But this then leads to (3) in Rom’s list. What is it that explains a single whole action? So far Thompson has said that explicability is accomplished by explaining sub-actions as being parts of larger actions, but he hasn’t really said what a whole action itself is. And my folk intuitions tell me that he’s helpfully explained how I can be said to have intentionally lifted the fork in feeding myself, but he hasn’t explained what it means to eat dinner as such. Wouldn’t NAT require explicating that action in terms of another--but which one? Why am I eating dinner? Just because! Or, because I’m hungry, where hungry isn’t something else that I’m doing. Remember: Thompson is claiming that NAT is independent, and I think he also means adequate, in the sense that I should be able, with NAT, to describe something like just eating dinner--but how, if eating dinner is not itself a part of some larger doing?

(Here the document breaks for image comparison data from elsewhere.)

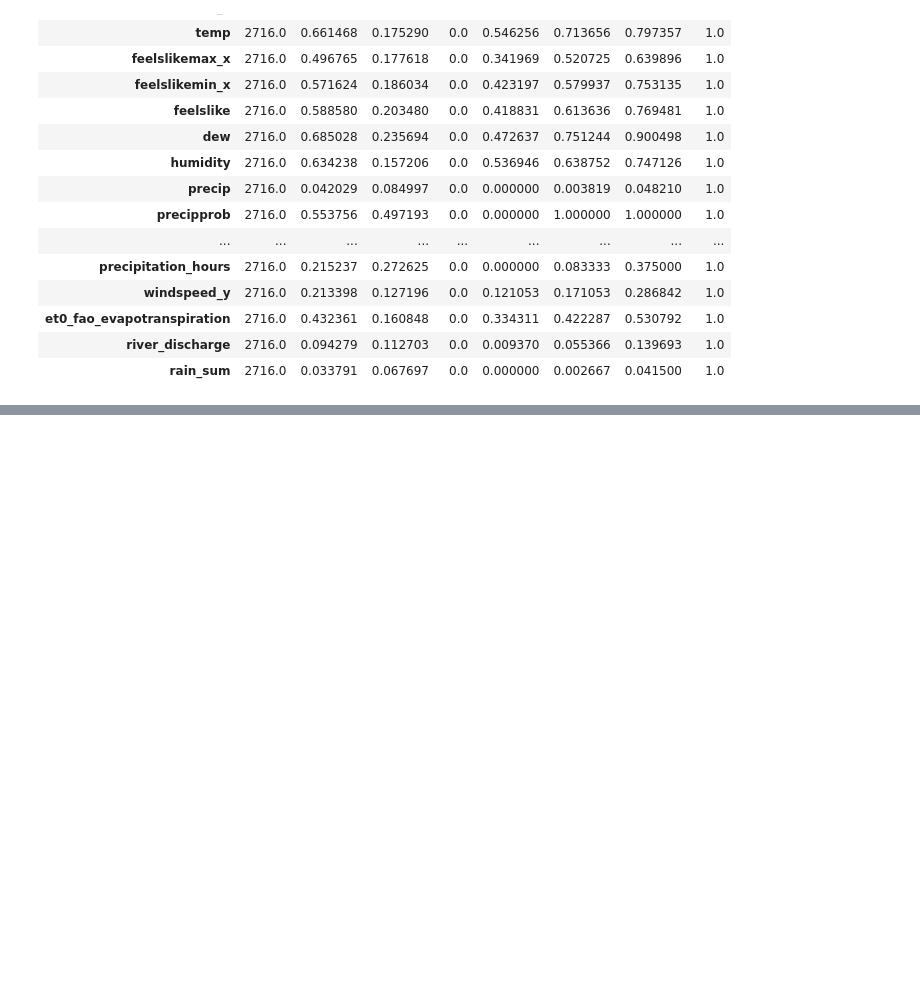
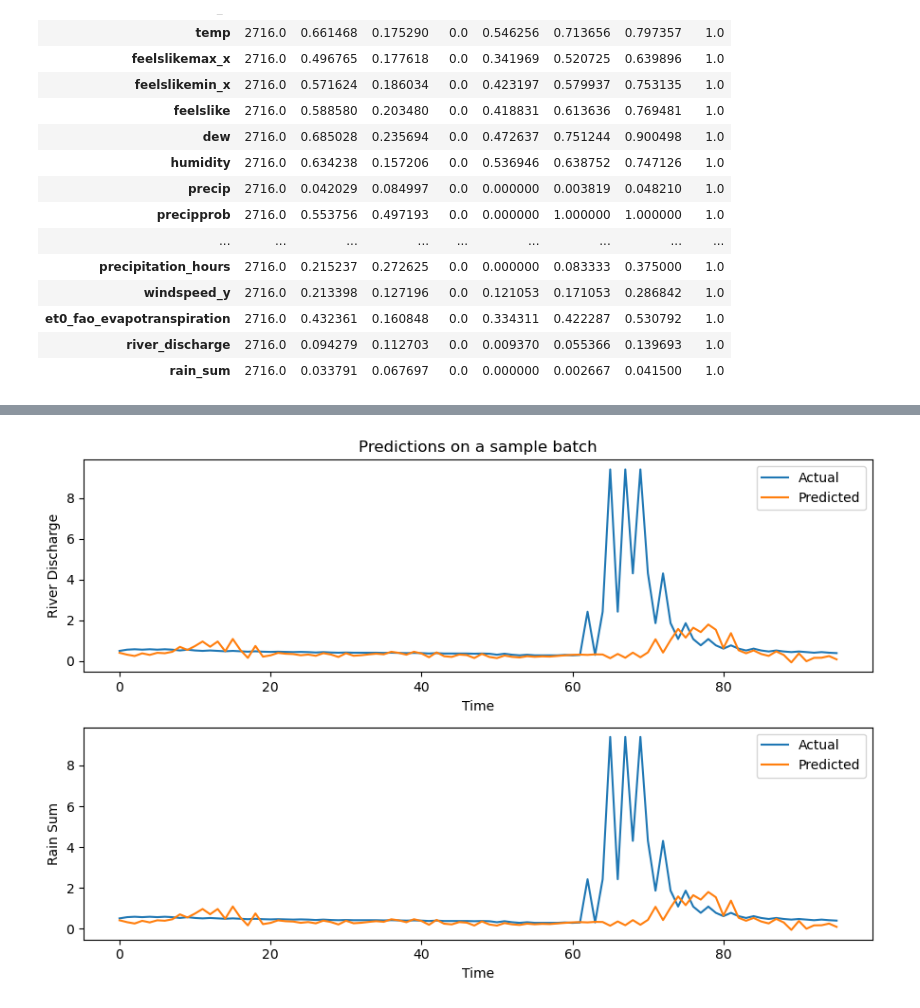
Before and after one commit to vijaymamilla/timeseries-bl, a Jupyter notebook: dhaka.ipynb, the cells around one changed output, grey strips where cells are left out. Cells and saved outputs as stored; diff of their text form; code cells hidden in the pictures; blank space fills up the shorter version.

```diff
--- a/dhaka.ipynb
+++ b/dhaka.ipynb
@@ -219,0 +434,4 @@ test_df.to_csv('data/test.csv', header=True, index=False)
+# %%
+plot_predictions(mo_lstm, mo_sample_batch, 'multi_output')
+# %% [output]
+[figure, added]
```
Also changed, not shown: parts of 19 cells of this notebook, 3 other files.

I imagine these are obvious questions, and that Thompson has answers to them, so I’ll be on the look out. Let me quickly just mention three ideas I like: 1) there is a hint that Thompson is saying that actions are meaningful insofar as they are part of and presuppose something like a life-world or ‘form of life’ (his phrase; i don’t know if he means it in a technical sense). Obviously my interest in phenomenology explains why it’s interesting to perhaps find Thompson striking upon an idea already quite developed by that school. 2) not unrelated to (1), I’m interested in his claim that actions are essentially temporally stretched. As I said in my past post, this I think is something that the historian implicitly assumes, but is not something I find central to the action theory I have read (maybe it’s more common than I’ve seen; i haven’t read gobs.). 3) Actions are causes of themselves. This is the closest Thompson gets in what I’ve read so far addressing Roman’s (3) above. He says, eg., that building a house is intentional just in case it is a cause of its own parts (temporal phases or organs), eg., laying pipe becomes intentional because it is explicable as part of the act of building a house. But then--in what he acknowledges is cavalier--since everything, including an action, just constituted by its parts, that actions are therefore causes of themselves. This is clever, but I’m waiting to see it filled in.

Question: Think you can explain what exactly is at stake in the 'minimum movible,' 'minimum sensible' and 'maximum insensible' discussion? Why can't it be the case that actions bottom out into non-action-parts? Was that even the point?

1 comment:

  1. I don't have a substantive comment, but I have appreciated and benefited from the discussion ya'll are having about Thompson's challenging book.